» **EXERCISE DIRECTIONS**: An exact copy of every entry is needed here; the images stay out.
◇ ◇ ◇ ◇ ◇ ◇ ◇
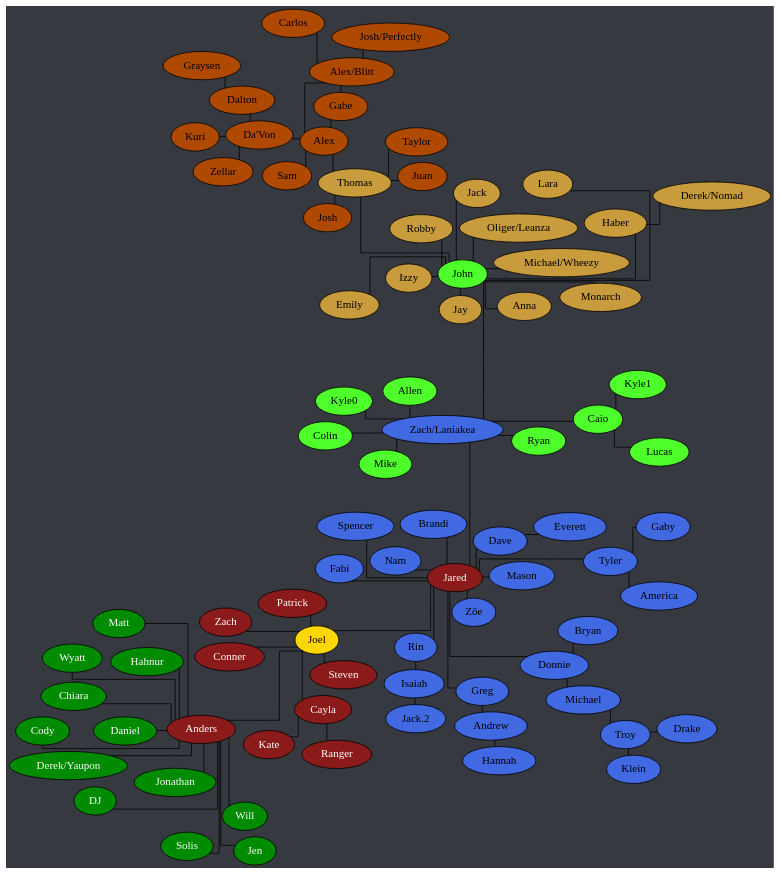
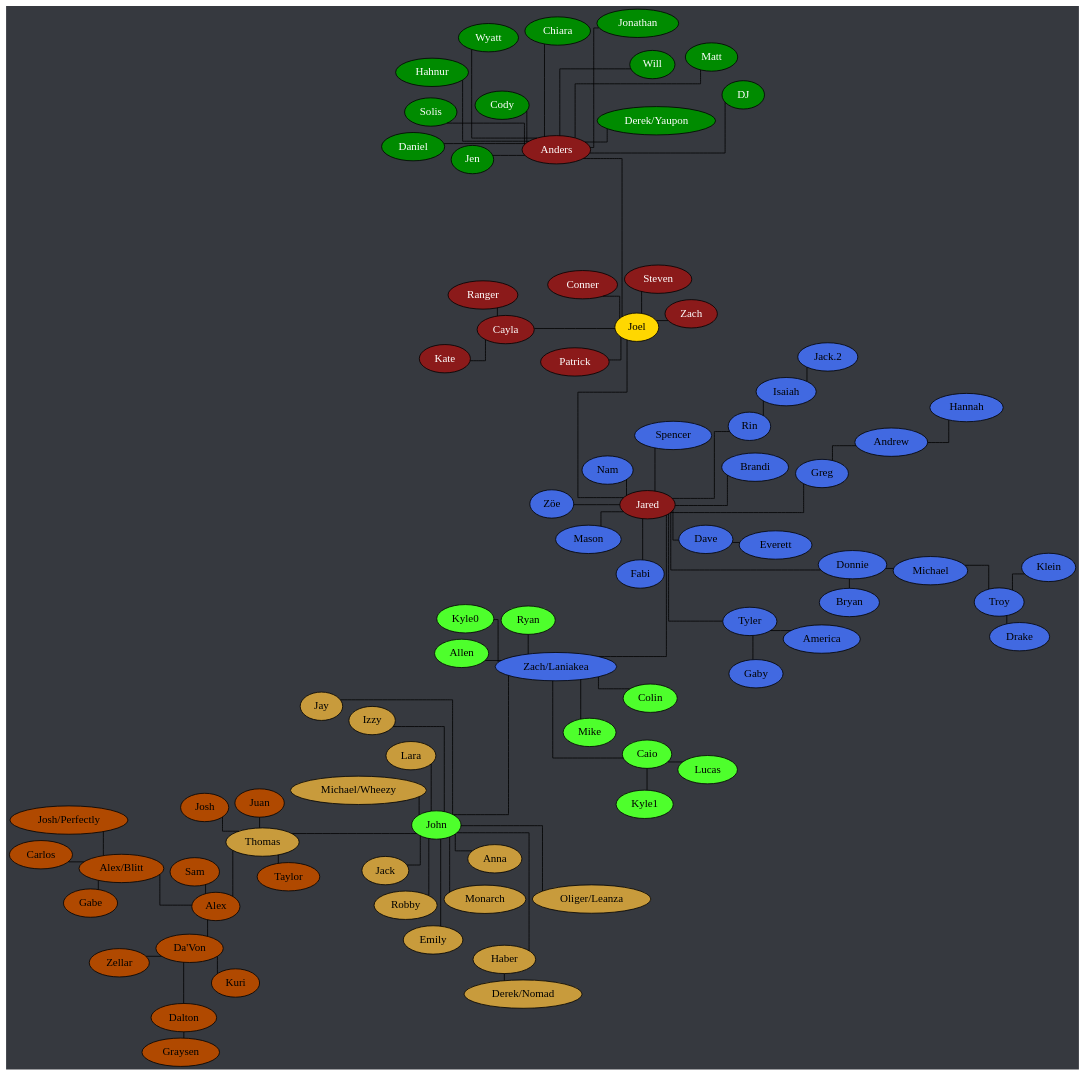
The diagram in tree.dot (Documidas/CoronaCatzFamilyTree), drawn with Graphviz before and after one commit. The commit also changed 1 other file, not shown here.

```diff
--- a/tree.dot
+++ b/tree.dot
@@ -1,131 +1,130 @@
 strict graph {
 	// Layout Configuration
 	layout = neato;
 	epsilon = 0.01;
 	mode = KK;
 	model = subset;
 	overlap = false;
 	splines = ortho;
 
 	// Visual Configuration
 	graph [truecolor=true bgcolor="#36393f"]
 	node [style=filled fillcolor="gray" fontcolor="black"]
 
 	subgraph "Joel" {
 		node [style=filled fillcolor="firebrick4" fontcolor="white"];
 		Joel [style=filled fillcolor="gold" fontcolor="black"];
 
 		Anders -- Joel;
 		Cayla -- Joel
 		Cayla -- Kate;
 		Cayla -- Ranger;
 		Joel -- Conner;
 		Joel -- Jared;
 		Joel -- Patrick;
 		Joel -- Steven;
 		Joel -- Zach;
 	}
 
 	subgraph "Anders" {
 		node [style=filled fillcolor="green4" fontcolor="white"];
 
 		Anders -- Chiara
 		Anders -- Cody;
 		Anders -- Daniel;
 		Anders -- "Derek/Yaupon";
 		Anders -- DJ;
 		Anders -- Hahnur;
 		Anders -- Jen;
 		Anders -- Jonathan;
 		Anders -- Matt;
 		Anders -- Solis;
 		Anders -- Will;
 		Anders -- Wyatt;
 	}
 
 	subgraph "Jared" {
 		node [style=filled fillcolor="royalblue" fontcolor="black"]
 
 		Andrew -- Hannah;
 		Dave -- Everett;
 		Donnie -- Bryan;
 		Donnie -- Michael;
 		Greg -- Andrew;
 		Isaiah -- "Jack.2";
 		Jared -- Brandi;
 		Jared -- Dave;
 		Jared -- Donnie;
 		Jared -- Fabi;
 		Jared -- Greg;
 		Jared -- Mason;
 		Jared -- Nam;
 		Jared -- Rin;
 		Jared -- Spencer;
 		Jared -- Tyler;
 		Jared -- "Zach/Laniakea";
 		Jared -- "Zöe";
 		Michael -- Troy;
 		Rin -- Isaiah;
 		Tyler -- America;
 		Tyler -- Gaby;
 		Troy -- Drake;
 		Troy -- Klein;
 	}
 
 	subgraph "Zach/Laniakea" {
 		node [style=filled fillcolor="#4eff2c" fontcolor="black"]
 
 		Caio -- Kyle1;
 		Caio -- Lucas;
 		"Zach/Laniakea" -- Allen;
 		"Zach/Laniakea" -- Caio;
 		"Zach/Laniakea" -- Colin;
 		"Zach/Laniakea" -- John [ len = 10 ];
 		"Zach/Laniakea" -- Kyle0;
 		"Zach/Laniakea" -- Mike;
 		"Zach/Laniakea" -- Ryan;
 	}
 
 	subgraph "John" {
 		node [style=filled fillcolor="#c89b3c" fontcolor="black"]
 
 		Haber -- "Derek/Nomad";
 		John -- Anna;
 		John -- Emily;
 		John -- Haber;
 		John -- Jay;
 		John -- Jack;
 		John -- Lara;
 		John -- Monarch;
 		John -- "Oliger/Leanza";
 		John -- Thomas;
 	}
 
 	subgraph "John-stream" {
 		// node [style=filled fillcolor="#9147ff" fontcolor="black"]
 		node [style=filled fillcolor="#c89b3c" fontcolor="black"]
 
 		John -- Izzy;
 		John -- "Michael/Wheezy";
 		John -- Robby;
 	}
 
 	subgraph "Thomas" {
 		node [style=filled fillcolor="#b04900" fontcolor="black"]
 		Alex -- "Alex/Blitt";
 		Alex -- "Da'Von";
-		Alex -- Gabe;
 		Alex -- Sam;
 		"Alex/Blitt" -- Carlos;
 		"Alex/Blitt" -- Gabe;
 		"Alex/Blitt" -- "Josh/Perfectly";
 		Dalton -- Graysen;
 		"Da'Von" -- Dalton;
 		"Da'Von" -- Kuri;
 		"Da'Von" -- Zellar;
 		Thomas -- Alex;
 		Thomas -- Josh;
 		Thomas -- Juan;
 		Thomas -- Taylor;
 	}
 }
```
◇ ◇ ◇ ◇ ◇ ◇ ◇
» **OUTPUT BELOW**:
The diagram in tree.dot (Documidas/CoronaCatzFamilyTree), drawn with Graphviz before and after one commit. The commit also changed 1 other file, not shown here.

```diff
--- a/tree.dot
+++ b/tree.dot
@@ -1,131 +1,130 @@
 strict graph {
 	// Layout Configuration
 	layout = neato;
 	epsilon = 0.01;
 	mode = KK;
 	model = subset;
 	overlap = false;
 	splines = ortho;
 
 	// Visual Configuration
 	graph [truecolor=true bgcolor="#36393f"]
 	node [style=filled fillcolor="gray" fontcolor="black"]
 
 	subgraph "Joel" {
 		node [style=filled fillcolor="firebrick4" fontcolor="white"];
 		Joel [style=filled fillcolor="gold" fontcolor="black"];
 
 		Anders -- Joel;
 		Cayla -- Joel
 		Cayla -- Kate;
 		Cayla -- Ranger;
 		Joel -- Conner;
 		Joel -- Jared;
 		Joel -- Patrick;
 		Joel -- Steven;
 		Joel -- Zach;
 	}
 
 	subgraph "Anders" {
 		node [style=filled fillcolor="green4" fontcolor="white"];
 
 		Anders -- Chiara
 		Anders -- Cody;
 		Anders -- Daniel;
 		Anders -- "Derek/Yaupon";
 		Anders -- DJ;
 		Anders -- Hahnur;
 		Anders -- Jen;
 		Anders -- Jonathan;
 		Anders -- Matt;
 		Anders -- Solis;
 		Anders -- Will;
 		Anders -- Wyatt;
 	}
 
 	subgraph "Jared" {
 		node [style=filled fillcolor="royalblue" fontcolor="black"]
 
 		Andrew -- Hannah;
 		Dave -- Everett;
 		Donnie -- Bryan;
 		Donnie -- Michael;
 		Greg -- Andrew;
 		Isaiah -- "Jack.2";
 		Jared -- Brandi;
 		Jared -- Dave;
 		Jared -- Donnie;
 		Jared -- Fabi;
 		Jared -- Greg;
 		Jared -- Mason;
 		Jared -- Nam;
 		Jared -- Rin;
 		Jared -- Spencer;
 		Jared -- Tyler;
 		Jared -- "Zach/Laniakea";
 		Jared -- "Zöe";
 		Michael -- Troy;
 		Rin -- Isaiah;
 		Tyler -- America;
 		Tyler -- Gaby;
 		Troy -- Drake;
 		Troy -- Klein;
 	}
 
 	subgraph "Zach/Laniakea" {
 		node [style=filled fillcolor="#4eff2c" fontcolor="black"]
 
 		Caio -- Kyle1;
 		Caio -- Lucas;
 		"Zach/Laniakea" -- Allen;
 		"Zach/Laniakea" -- Caio;
 		"Zach/Laniakea" -- Colin;
 		"Zach/Laniakea" -- John [ len = 10 ];
 		"Zach/Laniakea" -- Kyle0;
 		"Zach/Laniakea" -- Mike;
 		"Zach/Laniakea" -- Ryan;
 	}
 
 	subgraph "John" {
 		node [style=filled fillcolor="#c89b3c" fontcolor="black"]
 
 		Haber -- "Derek/Nomad";
 		John -- Anna;
 		John -- Emily;
 		John -- Haber;
 		John -- Jay;
 		John -- Jack;
 		John -- Lara;
 		John -- Monarch;
 		John -- "Oliger/Leanza";
 		John -- Thomas;
 	}
 
 	subgraph "John-stream" {
 		// node [style=filled fillcolor="#9147ff" fontcolor="black"]
 		node [style=filled fillcolor="#c89b3c" fontcolor="black"]
 
 		John -- Izzy;
 		John -- "Michael/Wheezy";
 		John -- Robby;
 	}
 
 	subgraph "Thomas" {
 		node [style=filled fillcolor="#b04900" fontcolor="black"]
 		Alex -- "Alex/Blitt";
 		Alex -- "Da'Von";
-		Alex -- Gabe;
 		Alex -- Sam;
 		"Alex/Blitt" -- Carlos;
 		"Alex/Blitt" -- Gabe;
 		"Alex/Blitt" -- "Josh/Perfectly";
 		Dalton -- Graysen;
 		"Da'Von" -- Dalton;
 		"Da'Von" -- Kuri;
 		"Da'Von" -- Zellar;
 		Thomas -- Alex;
 		Thomas -- Josh;
 		Thomas -- Juan;
 		Thomas -- Taylor;
 	}
 }
```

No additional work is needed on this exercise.